We explain what human needs are, how they are classified and various examples. Also, what is Maslow's Pyramid.
Human needs are much more than basic needs.
What are human needs?
In economy, human needs are understood as the union between a sensation of specific lack and the desire to satisfy it, that is, as a deficiency that we actively want to correct.
According to the typical approach to economics, these needs are infinite and unlimited, that is, they never cease to reproduce, while the resources necessary for their satisfaction are limited and finite, that is, there are a specific number of them. . Thus, the economy is the science who studies this impossible relationship and methods to try to solve it.
Human needs are found wherever there is a human beingregardless of whether you are alone or in group, although in the latter case, obviously, the proportions are increased. Its study and organization, in addition, have been the object of studies by the economy, the psychology and many other disciplines, from which a classification can be attempted:
According to its importance, two types of human needs can be distinguished:
- Primary or biological, which determine the physiological subsistence of the individual and its Health immediate, such as feeding, sleeping, drinking Water, shelter from the elements, etc.
- Fundamental or social, those that are also elementary for the correct or complete development of a healthy individual, but that are not determined by the biology human, but by his way of socialization, such as affection, security, the identity, a decent home, etc.
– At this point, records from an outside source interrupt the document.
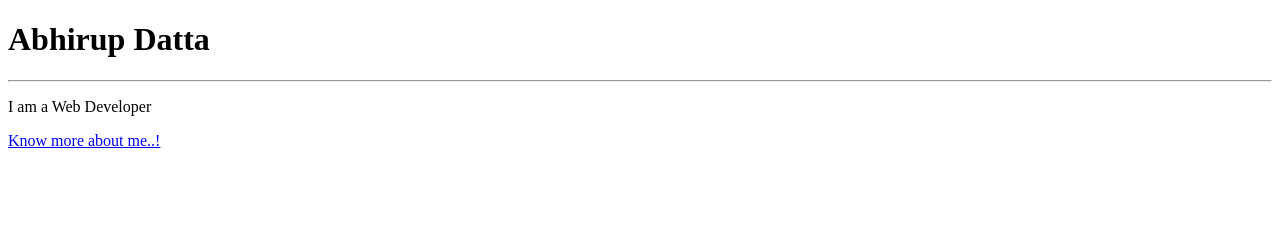
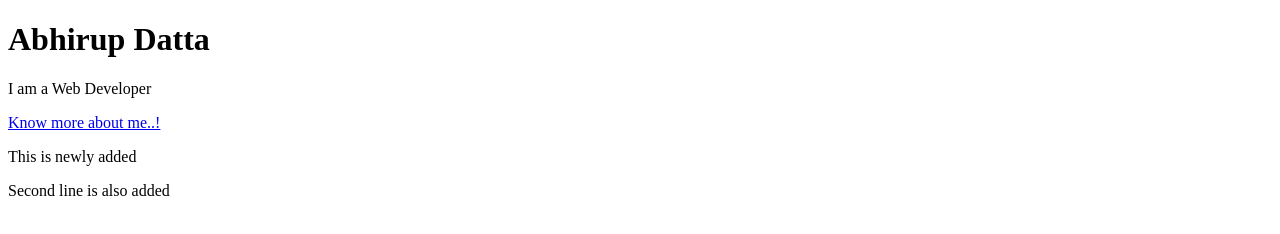
Before and after one commit to abhidatta0/portfolio-example, a plain HTML site: page index.html in a window 1280 px wide. Drawn offline with Linux system fonts and the light colour scheme.

```diff
--- a/index.html
+++ b/index.html
@@ -7,8 +7,11 @@
     <title>My Portfolio</title>
 </head>
 <body>
-    <h1>Abhirup Datta</h1> <hr/>
+    <h1>Abhirup Datta</h1>
     <p>I am a Web Developer</p>
 <a href="about.html">Know more about me..!</a>
+<p>This is newly added</p>
+
+<p>Second line is also added</p>
 </body>
 </html>
```
Also changed, not shown: 1 other file.
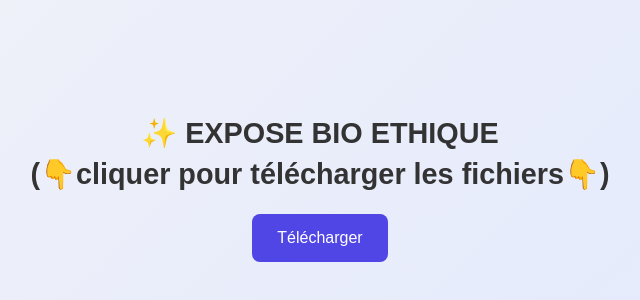
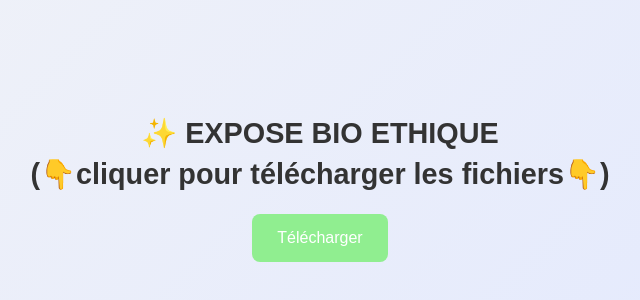
Before and after one commit to mickaelt1410-spec/Mickael-site, a plain HTML site: page slide.html in a window 1280 px wide. Shown: the part 242-542 px from the top of the page, without its empty margins (320-960 px from the left). Drawn offline with Linux system fonts and the light colour scheme.

Commit message:
Update slide.html

```diff
--- a/slide.html
+++ b/slide.html
@@ -26,7 +26,7 @@
         }
 
         a button {
-            background-color: #4f46e5;
+            background-color: lightgreen;
             color: white;
             border: none;
             padding: 15px 25px;
```
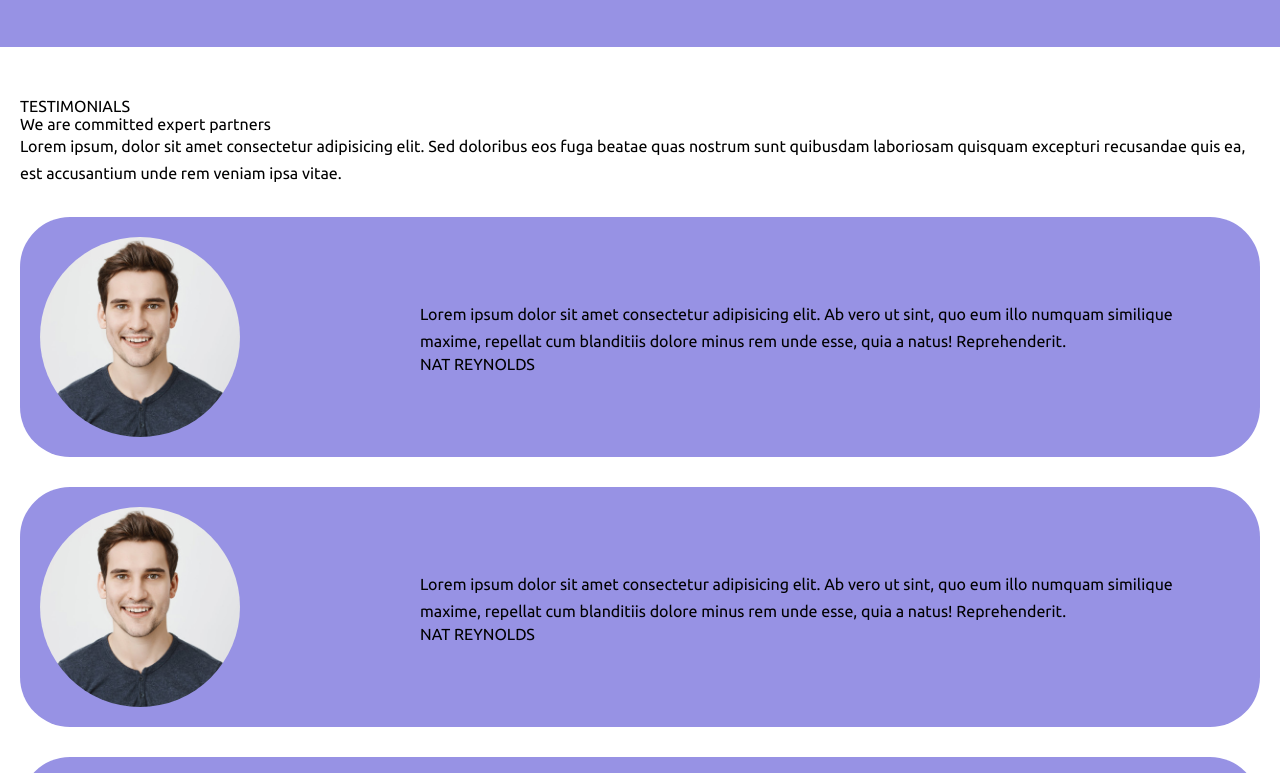
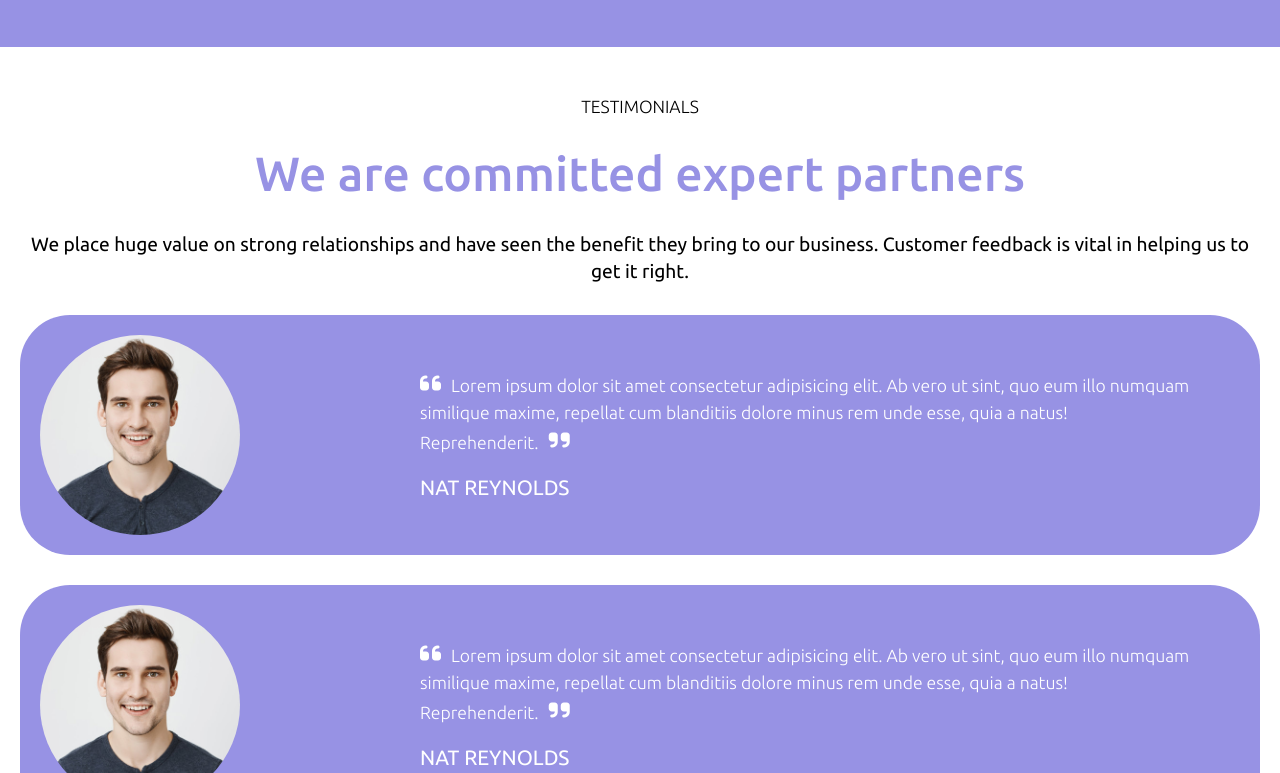
Before and after one commit to LeonardoMartignoni/htmlcss-responsive-layout, a plain HTML site: page index.html in a window 1280 px wide. Shown: the part 1729-2502 px from the top of the page. Drawn offline with Linux system fonts and the light colour scheme.

Commit message:
done testimonials section

```diff
--- a/css/style.css
+++ b/css/style.css
@@ -17,6 +17,12 @@ body {
     padding: 5px 10px;
 }
 
+h2 {
+    margin: 30px 0;
+    font-weight: 500;
+    font-size: 3rem;
+}
+
 h3 {
     font-size: 1.5rem;
     font-weight: 700;
@@ -25,6 +31,11 @@ h3 {
 
 p {
     line-height: 1.7rem;
+}
+
+.little-title {
+    font-weight: 300;
+    font-size: 1.1rem;
 }
 
 /* Header */
@@ -193,6 +204,18 @@ section {
 
 /* Testimonial Section */
 
+.testimonials-header {
+    text-align: center;
+}
+
+.testimonials-header h2 {
+    color: var(--primary-color);
+}
+
+.testimonials-header p {
+    font-size: 1.2rem;
+}
+
 .testimonials {
     margin: 30px 0;
     background-color: var(--primary-color);
@@ -221,6 +244,33 @@ section {
     display: flex;
     flex-direction: column;
     justify-content: center;
+    color: white;
+}
+
+.testimonial-quote p {
+    font-size: 1.1rem;
+    font-weight: 300;
+    margin-bottom: 20px;
+}
+
+.testimonial-quote p::before {
+    content: '\f10d';
+    font-size: 1.5rem;
+    font-weight: 900;
+    font-family: "Font Awesome 6 Free";
+    margin-right: 10px;
+}
+
+.testimonial-quote p::after {
+    content: '\f10e';
+    font-size: 1.5rem;
+    font-weight: 900;
+    font-family: "Font Awesome 6 Free";
+    margin-left: 10px;
+}
+
+.testimonial-quote .testimonial-author {
+    font-size: 1.3rem;
 }
 
 /* Benefits Section */
--- a/index.html
+++ b/index.html
@@ -126,9 +126,8 @@
 				<div class="testimonials-header">
 					<span class="little-title">TESTIMONIALS</span>
 					<h2>We are committed expert partners</h2>
-					<p>Lorem ipsum, dolor sit amet consectetur adipisicing elit. Sed doloribus eos fuga beatae quas
-						nostrum sunt quibusdam laboriosam quisquam excepturi recusandae quis ea, est accusantium unde
-						rem veniam ipsa vitae.</p>
+					<p>We place huge value on strong relationships and have seen the benefit they bring to our business.
+						Customer feedback is vital in helping us to get it right.</p>
 				</div>
 				<div class="testimonials-content">
 
```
- Secondary or supplementary, when it is not a question of vital or basic needs, but of those added once the first two are satisfied, and that therefore vary from one era to another and from one human group to another, such as wealth. , political participation, legal representation, recreation, etc.
According to their social character, that is, where they come from, they can be classified into:
- Individual needs, when they take into consideration only the individual, that is, a specific one, even if this contradicts the needs of the group to which they belong.
- Collective needs, when they take into consideration the whole of a community, community or society even if it contradicts the individual needs of any of its members.
According to their economic importance, they can be classified into:
- Economic needs, the satisfaction of which requires a productive effort on the part of the entire society or at least on the part of the individual, that is, of economic activities. For example, to satisfy our desire to feed ourselves, it is necessary to be able to acquire food that has been previously prepared, for which it was necessary to have inputs that were previously collected, produced or obtained.
- Non-economic needs, the satisfaction of which does not imply any productive mechanism, but can be satisfied in other ways. For example, to breathe we only need air, and to get affection, we only need a loved one. In neither case does the human production chain appear.
One of the great students of human needs was Abraham Maslow (1908-1970). This American psychologist presented his approach to motivations human beings in his 1943 book "A Theory of Human Motivation", we know today as the "Maslow's pyramid”.
Through his pyramid, he sought a way to represent human needs from a hierarchical principle. That is, it placed the most basic (and fundamental) at the foot of the pyramid, and the most elaborate (and therefore optional) at the top.
Logically, this means that to access those above, all those below must be met first, and that the higher a need is found in the pyramid, the further it is from the primary needs of the human being.
Maslow's pyramid is thus made up of five different levels, which we list from the most basic and lowest, to the most complex and elevated:
- Physiological or primary needs. Those that survival itself dictates and that the individual must simply satisfy in order to continue to exist. Nothing precedes them, therefore, and the need to breathe, to food, sleep, protection of the environment (from cold or heat), etc.
- Security and protection needs. Once the primary needs have been satisfied, the second step of the pyramid consists of needs related to the defense and security of the individual, that is, with their protection from harm and helplessness. Examples of these are: physical and sanitary security (protection from diseases), home ownership, etc.
- Social or affiliation needs. The third rung of the pyramid already points to the inclusion of the individual in a community human, and they come from our gregarious, tribal nature. Examples of them are the need for relationships (friendly, loving, affective) or the need for social acceptance.
- Esteem or recognition needs. Once the individual is part of a group in which he possesses social relationships and enjoy a identity own and group, their esteem needs appear, which Maslow sub-classified into two categories:
- Self-actualization or self-need. The top of Maslow's pyramid is reserved for the most abstract and complex psychological needs of the human being, which have to do with the self-evaluation of one's own life in function of a purpose, a notion of happiness or from success, either with himself or with the humanity whole.